Posts Tagged ‘geology’
[One of 50 articles written and published for Demand Media in 2013]
The common element to all science projects is the scientific method, which is composed of five steps: the research question, the hypothesis, the procedure, your results, and a conclusion. Whether you are examining rocks, studying animals or the behavior of people, these five steps provide the framework for your interrogation of reality and how you report your results. When conducting experiments, always focus on safety.
The sun, Earth and seven other planets circling the sun all formed from the same cloud of gas and dust more than 4.5 billion years ago. Some of Earth’s building blocks still exist as a belt of rocks we call asteroids, circling the sun between the orbits of Mars and Jupiter. These rocks vary in density, mass, composition and cohesion. Occasionally their orbits are perturbed so they end up intersecting with Earth and fall in as meteorites. Students can investigate the various crushing strengths of different meteor types and their ability to survive re-entry into the Earth’s atmosphere. Variables include size, entry speed, meteor composition and atmospheric pressure.
Students can collect an assortment of five rocks (color, texture, weight, composition, origin) near them. Students can develop a hypothesis as to which rocks are hardest, and order them thus, from softest to hardest. Test rocks using the Mohs scale to determine whether the hypothesis is correct.
Using the same rock types that were tested for hardness, test for unconfined compressive strength. Students should test them at different angles — some rocks are strong in one direction and weaker in others. This test can be done with a bench vise on weaker rocks, but safety goggles are essential. The rocks should be ordered by the hypothesis of comparative strengths and compared with the final results.

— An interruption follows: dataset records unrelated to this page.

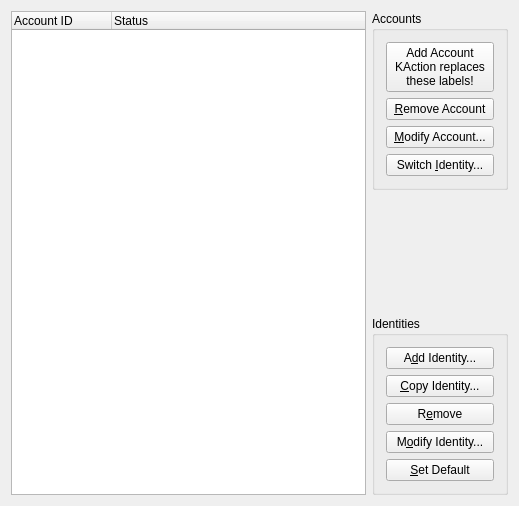
First picture: the form in kopete/config/accounts/kopeteaccountconfigbase.ui, repository KDE/kopete, before the edit.
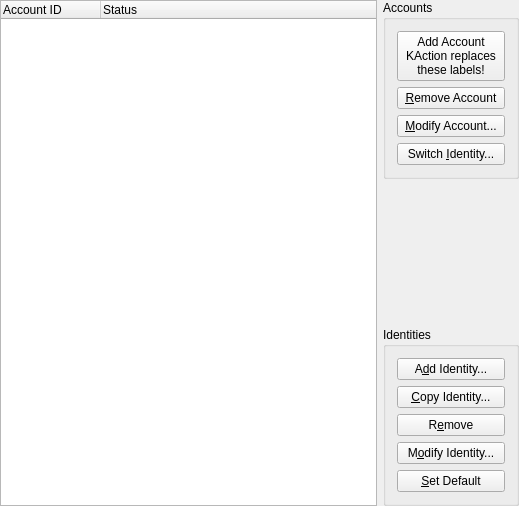
Second picture: the form after the edit.

Commit message: Clean up widget margins for config widgets, so that each config page's widget lines up with the title label and the page selector.

The edit to the form file:
```diff
--- a/kopete/config/accounts/kopeteaccountconfigbase.ui
+++ b/kopete/config/accounts/kopeteaccountconfigbase.ui
@@ -14,6 +14,18 @@
    <string>Manage Accounts</string>
   </property>
   <layout class="QHBoxLayout" >
+   <property name="leftMargin" >
+    <number>0</number>
+   </property>
+   <property name="topMargin" >
+    <number>0</number>
+   </property>
+   <property name="rightMargin" >
+    <number>0</number>
+   </property>
+   <property name="bottomMargin" >
+    <number>0</number>
+   </property>
    <item>
     <widget class="QTreeWidget" name="mAccountList" >
      <property name="acceptDrops" >
```
The commit also changes 3 other files.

Some rocks, particularly iron oxides, contain magnetized minerals. Students can investigate a collection of local rocks and assess the intensity of the magnetism. They can vary depending on mineral content, exposure to magnetic fields, exposure to heat and location. Additional properties to investigate could include magnetic alignment and the type of remanent magnetization — chemical, depositional or isothermal.